REQUIRED ACTION. Look over the listing below and work out how many lines have the word "transition". Write only that number.
[Start of section]
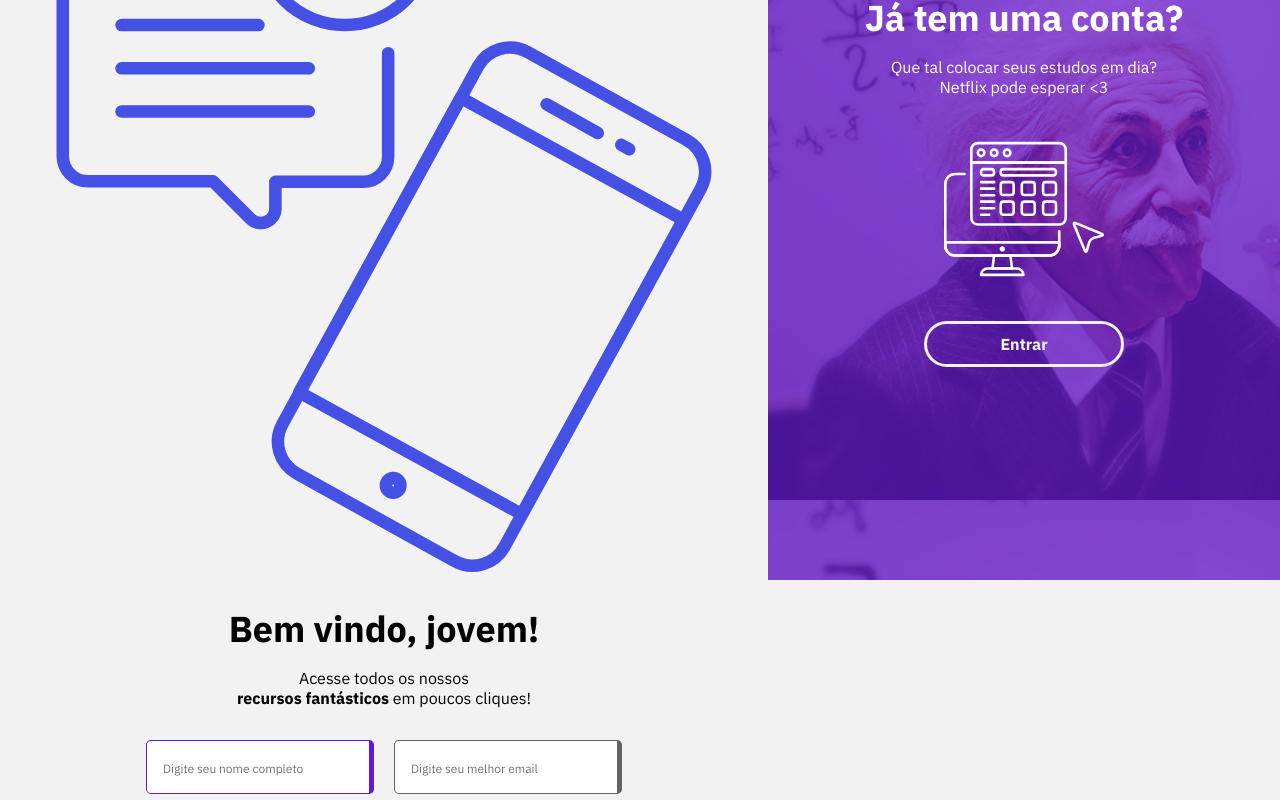
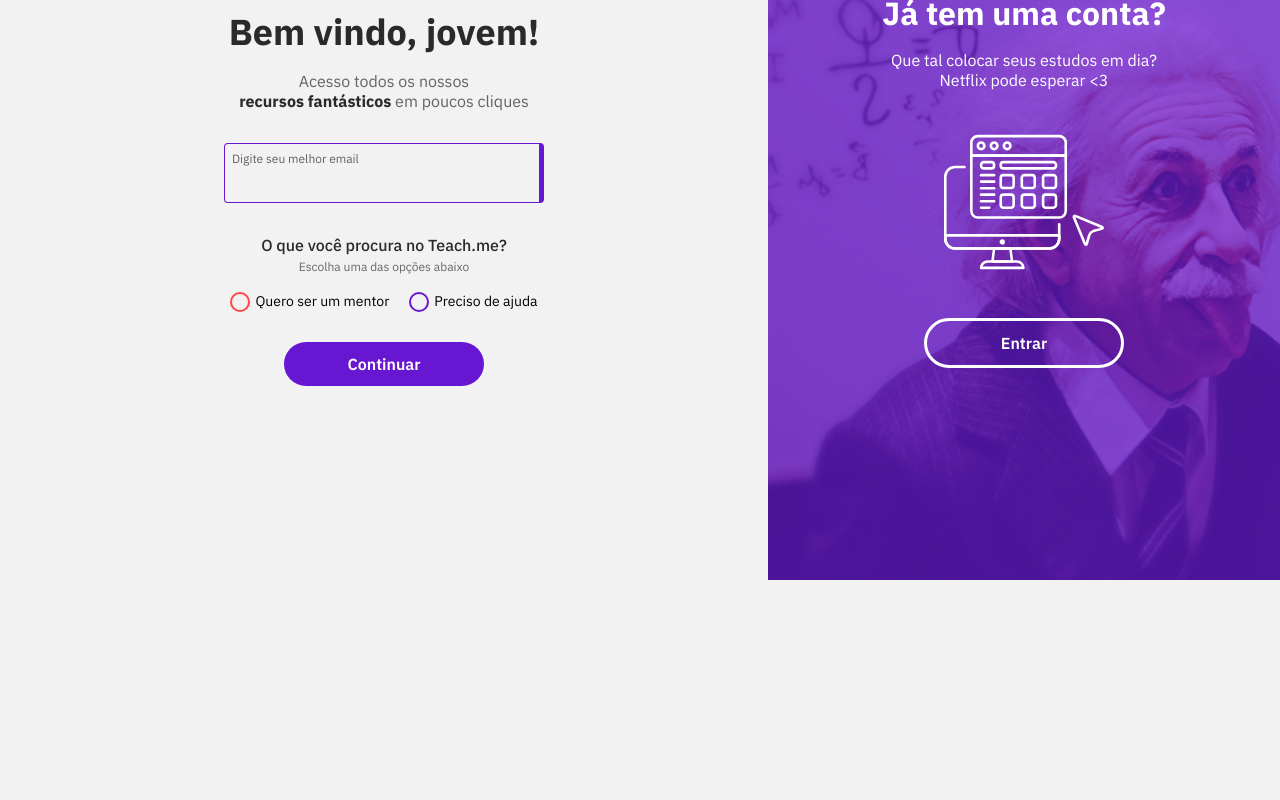
Before and after one commit to mikaelmessias/teachme-frontend, a React (Create React App) app in the folder frontend/: page / in a window 1280 px wide. Shown: the part 220-1020 px from the top of the page. After the commit the page ends 800 px from the top, so only its background shows below. Built offline with nearby package versions, Linux system fonts and the light colour scheme; the HTML template or start-up script is replaced by a standard one.

Commit message:
Refactor frontend/src/pages/SignUp
Signed-off-by: Mikael Messias <mikaelmessias@outlook.com>

```diff
--- a/frontend/src/pages/SignUp/index.css
+++ /dev/null
@@ -1,245 +0,0 @@
-@import url('https://fonts.googleapis.com/css?family=IBM+Plex+Sans:400,700&display=swap');
-
-* {
-  margin: 0;
-  padding: 0;
-  outline: 0;
-  box-sizing: border-box;
-}
-
-html, body, #root {
-  min-height: 100%;
-}
-
-body {
-  background: #F2F2F2;
-  -webkit-font-smoothing: antialiased !important;
-}
-
-body, input, button {
-  font-family: 'IBM Plex Sans', sans-serif;
-  font-size: 16px;
-}
-
-a, a:link, a:visited, a:hover {
-  text-decoration: none;
-}
-
-button,
-input[type="submit"] {
-  display: block;
-  width: 200px;
-  margin: 0 auto;
-  padding: 10px 0;
-  font-weight: 700;
-  border: 0;
-  border-radius: 25px;
-  background-color: unset;
-  transition: background-color 0.2s;
-}
-
-.btn-no-bg {
-  color: #F2F2F2;
-  border: 3px solid #F2F2F2;
-}
-
-.btn-no-bg:hover {
-  background-color: #6717D1;
-}
-
-input:not([type="submit"]) {
-  padding: 16px;
-  border: 1px solid #646262;
-  border-right: 5px solid #646262;
-  border-radius: 5px;
-  transition: border-color 0.5s;
-}
-
-input:not([type="submit"]):focus {
-  border-color: #6717D1;
-}
-
-input::placeholder {
-  font-size: 12px;
-}
-
-
-/**********************
-* Layout
-**********************/
-
-.container {
-  display: flex;
-  flex-wrap: wrap;
-}
-
-/**
-  * col-lg: column large
-  * col-md: column medium
-  * col-sm: column small
-***/
-.col-lg, .col-sm {
-  padding: 20px;
-}
-
-.col-lg {
-  width: 60%;
-}
-
-.col-sm {
-  background: url('../../assets/png/bg-blue.png');
-  width: 40%;
-  height: 100vh;
-  color: #fff;
-}
-
-/* CONTENT */
-.content {
-  text-align: center;
-  display: flex;
-  flex-direction: column;
-  justify-content: center;
-}
-
-.content > div {
-  margin-top: 32px;
-}
-
-.content > div > h2 {
-  font-weight: 700;
-  font-size: 36px;
-}
-
-.content > div > p {
-  margin-top: 16px;
-}
-
-/* FORM */
-.content > form {
-  margin-top: 32px;
-}
-
-.content > form > input[type="text"] {
-  margin-right: 20px;
-}
-
-
-/* RADIO */
-
-.content > form > section {
-  margin: 32px 0;
-}
-
-.content > form > section > p {
-  margin-top: 4px;
-}
-
-.content > form > section > div {
-  margin-top: 16px;
-}
-
-.content > form > section > div > input {
-  background-color: #fff;
-  color: #fff;
-  vertical-align: middle;
-  top: -1px;
-  position: relative;
-  border: 2px solid #fff;
-  background-color: blue;
-}
-
-.content > form > section > div .radio-group {
-  position: relative;
-  padding-left: 25px;
-  cursor: pointer;
-  font-size: 14px;
-  -webkit-user-select: none;
-  -moz-user-select: none;
-  -ms-user-select: none;
-  user-select: none;
-}
-
-.content > form > section > div .radio-group input {
-  position: absolute;
-  opacity: 0;
-  cursor: pointer;
-  height: 0;
-  width: 0;
-}
-
-.content > form > section > div .checkmark {
-  position: absolute;
-  top: 0;
-  left: 0;
-  padding: 8px;
-  background-color: unset;
-  border-radius: 50%;
-  transition: all 0.1s;
-}
-
-.content > form > section > div .radio-group:first-child {
-  margin-right: 20px;
-}
-
-.content > form > section > div .radio-group:first-child .checkmark {
-  border: 2px solid #FF4444;
-}
-
-.content > form > section > div .radio-group:last-child .checkmark {
-  border: 2px solid #6717D1;
-}
-
-.content > form > section > div .radio-group:first-child:hover input ~ .checkmark {
-  background-color: rgb(255, 118, 118);
-}
-
-.content > form > section > div .radio-group:last-child:hover input ~ .checkmark {
-  background-color: #2196F3;
-}
-
-.content > form > section > div .radio-group:first-child input:checked ~ .checkmark {
-  background-color: #FF4444;
-}
-
-.content > form > section > div .radio-group:last-child input:checked ~ .checkmark {
-  background-color: #6717D1;
-}
-
-
-/* SUBMIT */
-.content > form > input[type="submit"] {
-  color: #F2F2F2;
-  padding-top: 12px;
-  padding-bottom: 12px;
-  background-color: #646262;
-}
-
-.content > form > input[type="submit"]:hover {
-  background-color: #2A2A2A;
-}
-
-
-
-
-
-/* ASIDE */
-aside {
-  text-align: center;
-  display: flex;
-  flex-direction: column;
-  justify-content: center;
-  height: 100%;
-}
-
-aside h2 {
-  font-size: 36px;
-  margin-bottom: 16px;
-}
-
-aside p {
-}
-
-aside img {
-  display: block;
-  margin: 32px auto;
-}
--- a/frontend/src/pages/SignUp/index.js
+++ b/frontend/src/pages/SignUp/index.js
@@ -1,69 +1,47 @@
-import React, { useState } from 'react';
+import React from 'react';
 
-// import api from '../../services/api';
+import './index.scss';
+import logo from '../../assets/png/logo.png';
+import iconCadastro from '../../assets/svg/cadastro-sm.svg';
+import iconLogin from '../../assets/svg/login-md.svg';
 
-import './index.css';
-
-import logo from '../../assets/png/logo.png';
-import icCadastro from '../../assets/svg/cadastro-sm.svg';
-import icLogin from '../../assets/svg/login-md.svg';
-
-export default function SignUp ({ history }) {
-  const [email, setEmail] = useState('');
-  const [name, setName] = useState('');
-
-  function handleSubmit(event) {
-    event.preventDefault();
-
-    history.push('/signup', { email, name });
-  }
+export default function SignUp () {
 
   return (
-    <div class="container">
-      <div className="col-lg">
-        <h1>
-          <img src={logo} alt="Logo - Teach.me"/>
-        </h1>
+    <div id="signUpScreen" className="container">
+      <div id="signUpForm">
+        <div className="row">
+          <header className="header">
+            <img src={logo} alt="Logo"/>
+          </header>
 
           <section className="content">
-          <img src={icCadastro} alt="Cadastre-se"/>
+            <figure>
+              <img src={iconCadastro} alt="Ícone de cadastro"/>
+            </figure>
 
-          <div>
-            <h2>
-              Bem vindo, jovem!
-            </h2>
+            <h1>Bem vindo, jovem!</h1>
 
             <p>
-              Acesse todos os nossos<br/>
-              <strong>recursos fantásticos</strong> em poucos cliques!
+              Acesso todos os nossos <br/>
+              <strong>recursos fantásticos</strong> em poucos cliques
             </p>
+
+            <form class="form" onSubmit="">
+              <div class="inputEmail" data-placeholder="Digite seu melhor email">
+                <input type="email" autoFocus/>
               </div>
 
-          <form onSubmit={handleSubmit}>
-            <input
-              id="name"
-              type="text"
-              placeholder="Digite seu nome completo"
-              value={name}
-              onChange={event => setName(event.target.value)}
-              required
-              autoFocus
-            />
+              <div className="inputRole">
+                <span className="title">
+                  O que você procura no Teach.me?
+                </span>
 
-            <input
-              id="email"
-              type="email"
-              placeholder="Digite seu melhor email"
-              value={email}
-              onChange={event => setEmail(event.target.value)}
-              required
-            />
+                <span className="description">
+                  Escolha uma das opções abaixo
+                </span>
 
-            <section>
-              <h3>O que você procura no Teach.me?</h3>
-              <p>Escolha uma das opções abaixo</p>
-
-              <div>
+                <div className="role">
                   <label class="radio-group">Quero ser um mentor
                     <input
                       type="radio"
@@ -83,25 +61,32 @@ export default function SignUp ({ history }) {
                     <span class="checkmark"/>
                   </label>
                 </div>
-            </section>
+              </div>
 
+              <div className="inputSubmit">
                   <input type="submit" value="Continuar"/>
+                </div>
             </form>
           </section>
         </div>
+      </div>
 
-      <div className="col-sm">
-        <aside>
+      <aside id="loginMessage">
+        <div className="row">
           <h2>Já tem uma conta?</h2>
 
-          <p>Que tal colocar seus estudos em dia?</p>
-          <p>Netflix pode esperar &lt;3</p>
+          <p>
+            Que tal colocar seus estudos em dia? <br/>
+            Netflix pode esperar &lt;3
+          </p>
 
-          <img src={icLogin} alt="Login"/>
+          <figure>
+            <img src={iconLogin} alt="Ícone de login"/>
+          </figure>
 
-          <a href="./"><button class="btn btn-no-bg">Entrar</button></a>
+          <a href="/login">Entrar</a>
+        </div>
       </aside>
-      </div>
     </div>
   );
 }
--- /dev/null
+++ b/frontend/src/pages/SignUp/index.scss
@@ -0,0 +1,212 @@
+@import '../../css/colors.scss';
+@import '../../css/animations.scss';
+
+#signUpScreen {
+  // animation: fadeIn 2s;
+
+  .row {
+    padding: 20px 32px;
+    margin-right: auto;
+    margin-left: auto;
+  }
+
+  #signUpForm {
+    width: 60%;
+
+    .header {
+      margin-bottom: 32px;
+    }
+
+    .content {
+      text-align: center;
+
+      figure {
+        margin-bottom: 32px;
+      }
+
+      h1 {
+        font-size: 36px;
+        color: $title;
+        margin-bottom: 16px;
+      }
+
+      p {
+        color: $baseGrey;
+        margin-bottom: 32px;
+
+        strong {
+          color: $title;
+        }
+      }
+
+      .form {
+        width: 400px;
+        margin: 0 auto;
+
+        .inputEmail {
+          position: relative;
+          width: 320px;
+          margin: 0 auto 32px auto;
+
+          &:after {
+            position: absolute;
+            left: 8px;
+            top: 8px;
+            font-size: 12px;
+            content: attr(data-placeholder);
+            pointer-events: none;
+            opacity: 0.6;
+          }
+
+          input {
+            padding: 32px 8px 8px 8px;
+            border: 1px solid $baseGrey;
+            border-right: 5px solid $baseGrey;
+            border-radius: 4px;
+            font-size: 14px;
+            width: 100%;
+            background-color: unset;
+            transition: all 0.2s;
+
+            &:focus {
+              border-color: $baseBlue;
+            }
+          }
+        }
+
+        .inputRole {
+          .title {
+            display: block;
+            color: $title;
+            font-weight: 500;
+            margin-bottom: 4px;
+          }
+
+          .description {
+            display: block;
+            font-size: 12px;
+            color: $subtitle;
+            margin-bottom: 16px;
+          }
+
+          .role {
+            display: block;
+            margin-bottom: 32px;
+
+            .radio-group {
+              position: relative;
+              padding-left: 25px;
+              cursor: pointer;
+              font-size: 14px;
+              user-select: none;
+
+              input {
+                position: absolute;
+                opacity: 0;
+                cursor: pointer;
+              }
+
+              .checkmark {
+                position: absolute;
+                top: 0;
+                left: 0;
+                padding: 8px;
+                background-color: unset;
+                border-radius: 50%;
+                transition: all 0.1s;
+              }
+
+              &:first-child {
+                margin-right: 20px;
+              }
+
+              &:first-child .checkmark {
+                border: 2px solid $baseRed;
+              }
+
+              &:last-child .checkmark {
+                border: 2px solid $baseBlue;
+              }
+
+              &:first-child:hover input ~ .checkmark,
+              &:last-child:hover input ~ .checkmark {
+                background-color: #ccc;
+              }
+
+              &:first-child input:checked ~ .checkmark {
+                background-color: $baseRed;
+              }
+
+              &:last-child input:checked ~ .checkmark {
+                background-color: $baseBlue;
+              }
+            }
+
+          }
+        }
+
+        .inputSubmit {
+          input {
+            border: 0;
+            border-radius: 50px;
+            color: $baseWhite;
+            font-weight: 600;
+            background-color: $baseBlue;
+            padding: 12px 20px;
+            width: 200px;
+            transition: all 0.3s ease-in-out;
+            cursor: pointer;
+
+            &:hover {
+              background-color: $baseGrey;
+            }
+          }
+        }
+      }
+    }
+  }
+
+  #loginMessage {
+    width: 40%;
+    min-height: 100%;
+    height: 100vh;
+    background: url('../../assets/png/bg-blue.png') no-repeat;
+    background-size: cover;
+    text-align: center;
+    display: flex;
+    flex-direction: column;
+    justify-content: center;
+    color: $baseWhite;
+
+    h2 {
+      color: white;
+      font-size: 32px;
+      margin-bottom: 16px;
+    }
+
+    p {
+      margin-bottom: 32px;
+    }
+
+    figure {
+      margin-bottom: 32px;
+    }
+
+    a {
+      display: block;
+      width: 200px;
+      padding: 12px 20px;
+      margin: 0 auto;
+      color: $baseWhite;
+      font-weight: 600;
+      text-decoration: none;
+      border: 3px solid $baseWhite;
+      border-radius: 50px;
+      transition: all 0.3s;
+
+      &:hover {
+        background-color: $baseBlue;
+      }
+    }
+  }
+}
```
Lines whose indentation alone changed are shown as unchanged.
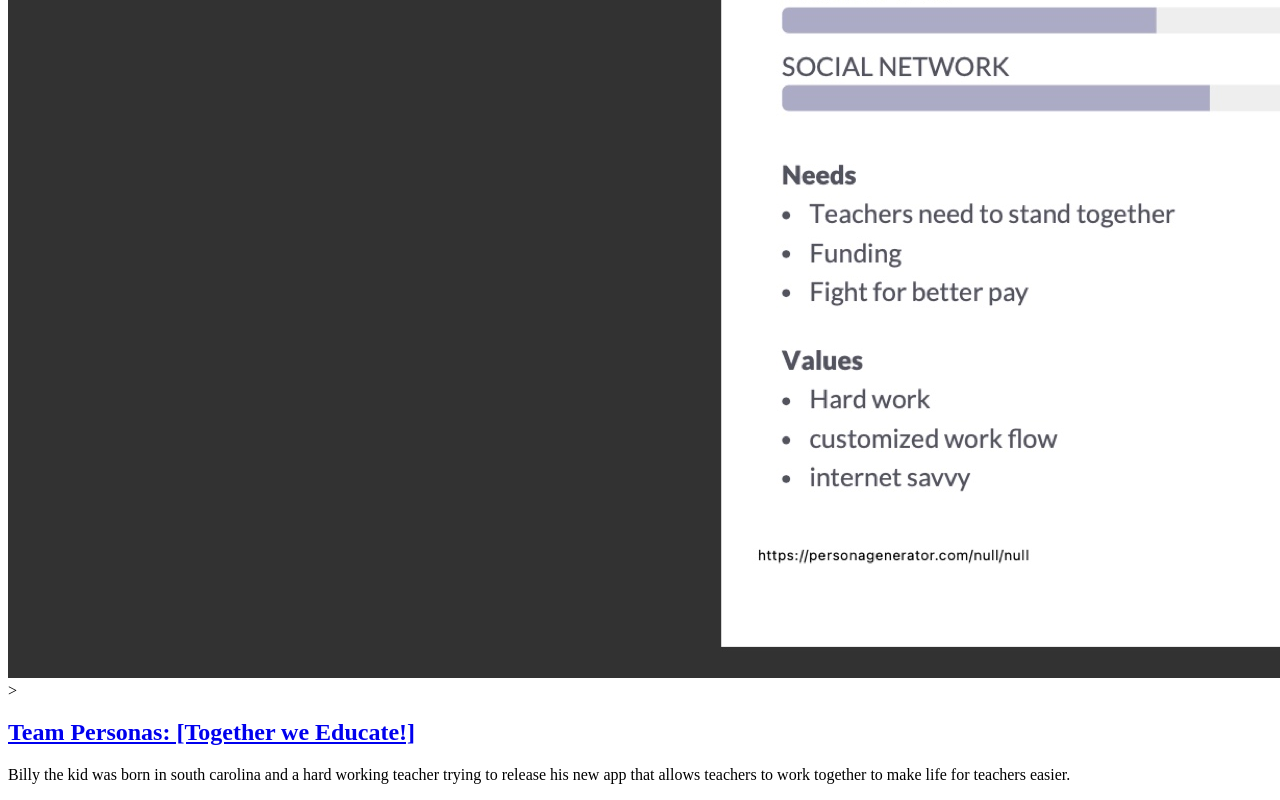
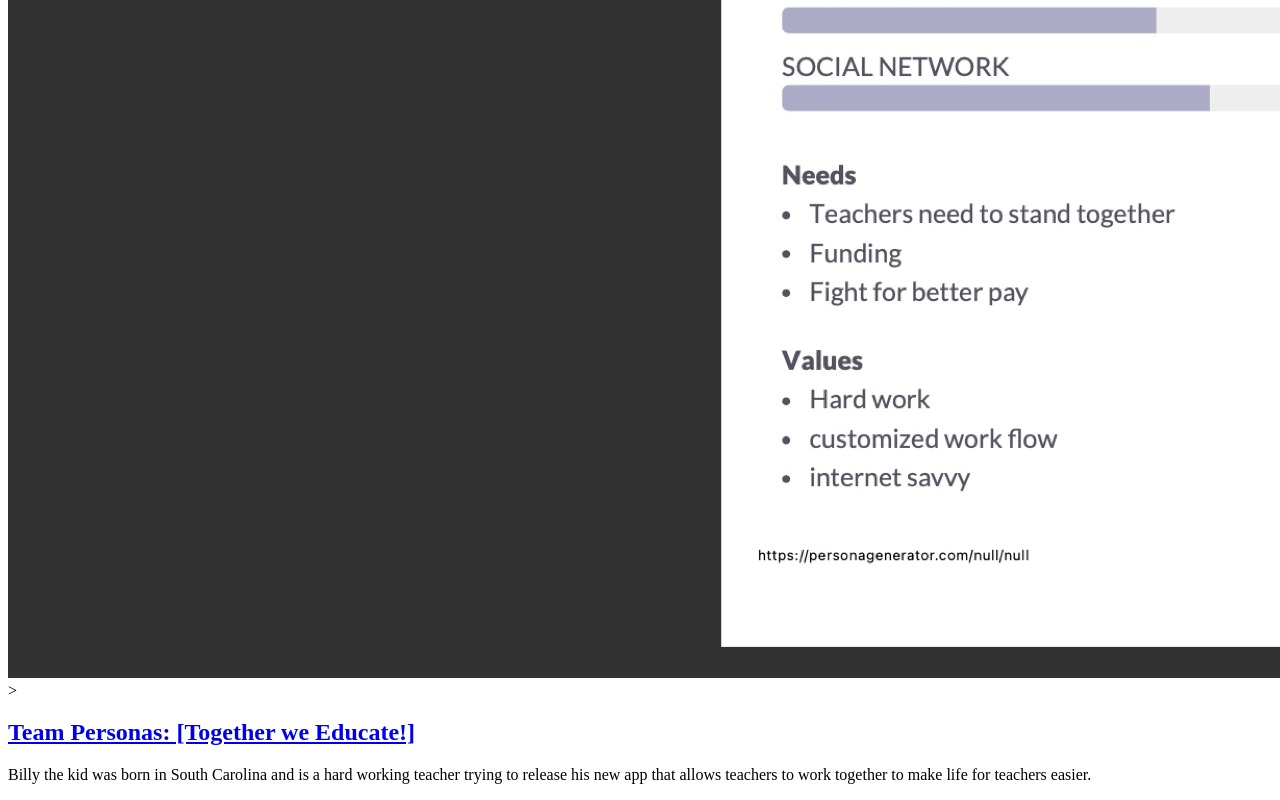
Before and after one commit to tp0113/tp0113.github.io, a plain HTML site: page index.html in a window 1280 px wide. Shown: the part 3491-4291 px from the top of the page. Drawn offline with Linux system fonts and the light colour scheme.

Commit message:
Update index.html

```diff
--- a/index.html
+++ b/index.html
@@ -52,7 +52,7 @@ Why does it matter? If we don’t come together to stand up for our teachers and
      <div class="assign-det">>
        <a href="/Personas.pdf"><h2>Team Personas: [Together we Educate!] </h2> </a>
        <p>
-         Billy the kid was born in south carolina and a hard working teacher trying to release his new app that allows teachers to work together to make life for teachers easier.
+         Billy the kid was born in South Carolina and is a hard working teacher trying to release his new app that allows teachers to work together to make life for teachers easier.
        </p>
      </div>
     </section>
```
[End of section]
YOUR SOLUTION. 7